By Bryce Bird
I enjoy a green yard and a productive garden. Unfortunately, when I water and add fertilizer some of the “green” starts moving beyond the boarders that I have established. Many years ago I discovered the perfect tool to keep the green in the right places. The growing shoots and stems were no match for the string trimmer that returned the crisp edges to the landscape.
I figured that the weekly chore of pulling out the string trimmer, filling (and spilling) from the separate container of gasoline mixed with precisely measured 2-cycle oil, inserting the ear plugs, priming the carburetor, adjusting the choke and pulling a few, too many times until the noisy, smelly, smoky, leaky machine jumped to life was a necessary operation in order to keep the yard green and in shape.
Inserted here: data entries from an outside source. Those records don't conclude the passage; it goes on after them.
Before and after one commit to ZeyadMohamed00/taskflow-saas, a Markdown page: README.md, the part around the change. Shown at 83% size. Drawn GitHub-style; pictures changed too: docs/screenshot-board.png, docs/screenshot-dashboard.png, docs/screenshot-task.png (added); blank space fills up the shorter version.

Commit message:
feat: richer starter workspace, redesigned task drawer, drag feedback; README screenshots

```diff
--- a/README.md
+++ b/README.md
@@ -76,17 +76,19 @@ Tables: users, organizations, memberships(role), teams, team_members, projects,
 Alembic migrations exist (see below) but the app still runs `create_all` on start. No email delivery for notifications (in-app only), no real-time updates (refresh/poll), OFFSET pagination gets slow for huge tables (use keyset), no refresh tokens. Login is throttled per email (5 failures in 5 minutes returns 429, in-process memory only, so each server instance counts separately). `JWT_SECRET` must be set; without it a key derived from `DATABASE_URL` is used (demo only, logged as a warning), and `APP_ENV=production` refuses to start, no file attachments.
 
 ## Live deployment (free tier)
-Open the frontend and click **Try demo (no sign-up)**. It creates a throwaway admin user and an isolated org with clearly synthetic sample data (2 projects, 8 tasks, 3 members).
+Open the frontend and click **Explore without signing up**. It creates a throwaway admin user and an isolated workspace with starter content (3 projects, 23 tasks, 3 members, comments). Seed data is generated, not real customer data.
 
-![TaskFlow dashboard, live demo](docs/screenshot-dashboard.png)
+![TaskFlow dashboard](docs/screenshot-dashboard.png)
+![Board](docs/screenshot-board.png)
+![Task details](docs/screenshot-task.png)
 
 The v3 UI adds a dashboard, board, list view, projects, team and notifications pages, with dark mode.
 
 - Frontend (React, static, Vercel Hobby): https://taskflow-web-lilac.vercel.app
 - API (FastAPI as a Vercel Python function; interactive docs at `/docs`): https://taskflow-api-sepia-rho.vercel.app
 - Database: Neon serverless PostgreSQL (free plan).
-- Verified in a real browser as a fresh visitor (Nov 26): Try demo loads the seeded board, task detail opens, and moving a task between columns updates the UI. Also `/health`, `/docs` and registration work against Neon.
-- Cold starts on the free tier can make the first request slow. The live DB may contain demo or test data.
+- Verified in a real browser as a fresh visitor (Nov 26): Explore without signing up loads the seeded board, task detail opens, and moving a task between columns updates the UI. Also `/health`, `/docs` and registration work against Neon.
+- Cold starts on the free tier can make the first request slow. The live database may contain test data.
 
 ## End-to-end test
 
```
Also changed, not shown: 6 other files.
That is in the past. One day last summer, the old plastic connector for the fuel line running from the tank to the engine broke; emptying the contents down the back of my leg and onto the grass.
EPA maintains a website that details some of the advances in small engine technology to reduce emissions while doing the same amount of work: EPA
Older technology (pre-2010) small 2-cycle engines emit as much as 70 percent more hydrocarbons (VOC) and oxides of nitrogen (NOx) than the latest models. Per hour of operation, the old 2-cycle engines are 10-times more polluting than the average new passenger vehicles. I could drive several hundred miles with the same emissions as one hour of operating the string trimmer. Unlike the tailpipe of my car, the exhaust from the string trimmer was expelled about 2-feet from the entrance to my respiratory system. With cars getting cleaner, EPA estimates that small engines now account for 10 percent of the total emissions (VOC + NOx) from all internal spark engines responsible for the formation of summer smog.
For almost any application there are now alternatives to the old 2-cycle engines.
With the demise of my old trimmer, my wife jumped on the opportunity to visit the local home and garden store. She soon returned with our new 40-volt, battery powered string trimmer. In contrast to the old one, it is quiet, clean and able to trim the entire yard in one charge. The odors, smoke and spills are eliminated. Setting the battery on the charger is much simpler than mixing and maintaining the mixed fuel container. The yard is a little greener and I am happy with my first move to a clean and efficient alternative to the 2-cycle engine.
This month’s Clear the Air Challenge is all about reducing emissions—specifically in how we travel—that cause air pollution. There are also other ways to reduce emissions that create air pollution: Consider cleaner, low-emission technologies for maintaining your lawn. Visit EPA’s website for more information.
Bryce Bird is the Director of the Utah Division of Air Quality. When not at work, Bryce spends many summer evenings performing with the Utah National Guard’s 23rd Army Band at community concerts throughout the state.